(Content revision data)
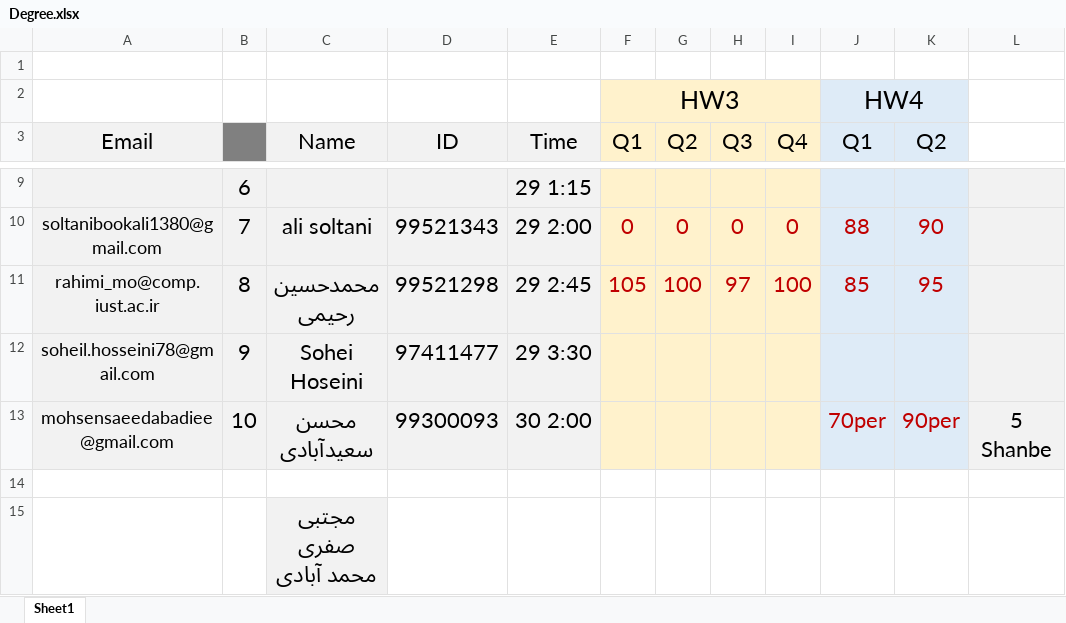
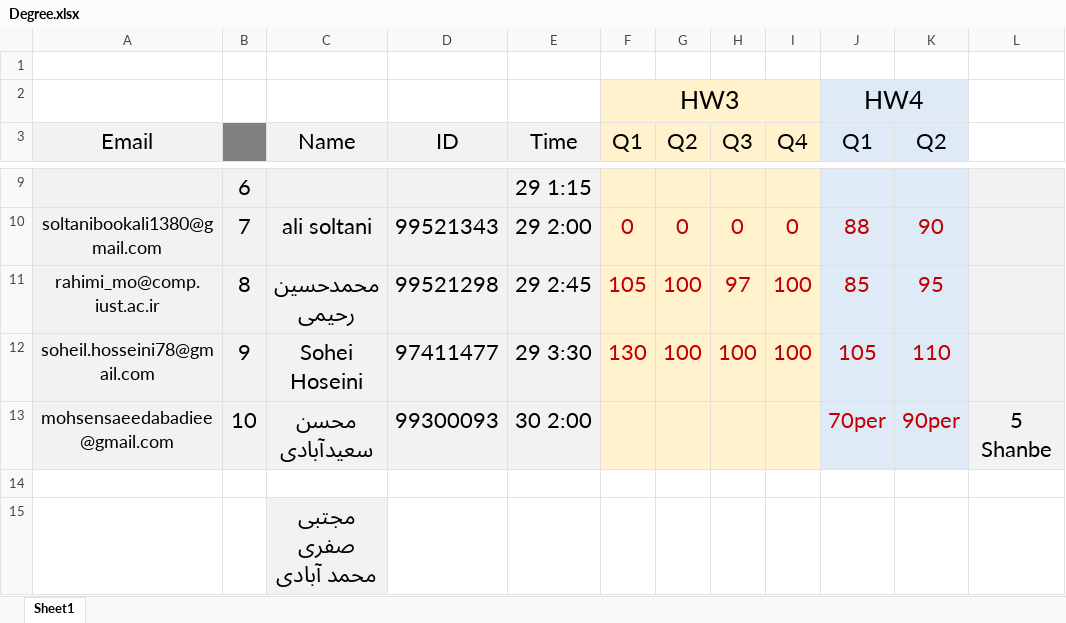
Before and after one commit to shh79/tamrinDegree3-4, an Excel workbook: Degree.xlsx, sheet Sheet1, drawn as a sheet; only a part is shown, gaps mark what is left out; values as stored, in another font and other column widths than the file's, no borders; the diff names each change by its address in the sheet, - before the commit and + after, or states it on an @@ line.

Commit message:
soheil hosseini added

```diff
--- a/Degree.xlsx (sheet Sheet1)
+++ b/Degree.xlsx (sheet Sheet1)
-F12 (Q1): (empty)
+F12 (Q1): 130
-G12 (Q2): (empty)
+G12 (Q2): 100
-H12 (Q3): (empty)
+H12 (Q3): 100
-I12 (Q4): (empty)
+I12 (Q4): 100
-J12 (Q1): (empty)
+J12 (Q1): 105
-K12 (Q2): (empty)
+K12 (Q2): 110
```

◆ ACTIVITY
Only the text of the records belongs in the answer; reproduce it verbatim, with no pictures.

◆ RESPONSE TO THE EXERCISE
Before and after one commit to shh79/tamrinDegree3-4, an Excel workbook: Degree.xlsx, sheet Sheet1, drawn as a sheet; only a part is shown, gaps mark what is left out; values as stored, in another font and other column widths than the file's, no borders; the diff names each change by its address in the sheet, - before the commit and + after, or states it on an @@ line.

Commit message:
soheil hosseini added

```diff
--- a/Degree.xlsx (sheet Sheet1)
+++ b/Degree.xlsx (sheet Sheet1)
-F12 (Q1): (empty)
+F12 (Q1): 130
-G12 (Q2): (empty)
+G12 (Q2): 100
-H12 (Q3): (empty)
+H12 (Q3): 100
-I12 (Q4): (empty)
+I12 (Q4): 100
-J12 (Q1): (empty)
+J12 (Q1): 105
-K12 (Q2): (empty)
+K12 (Q2): 110
```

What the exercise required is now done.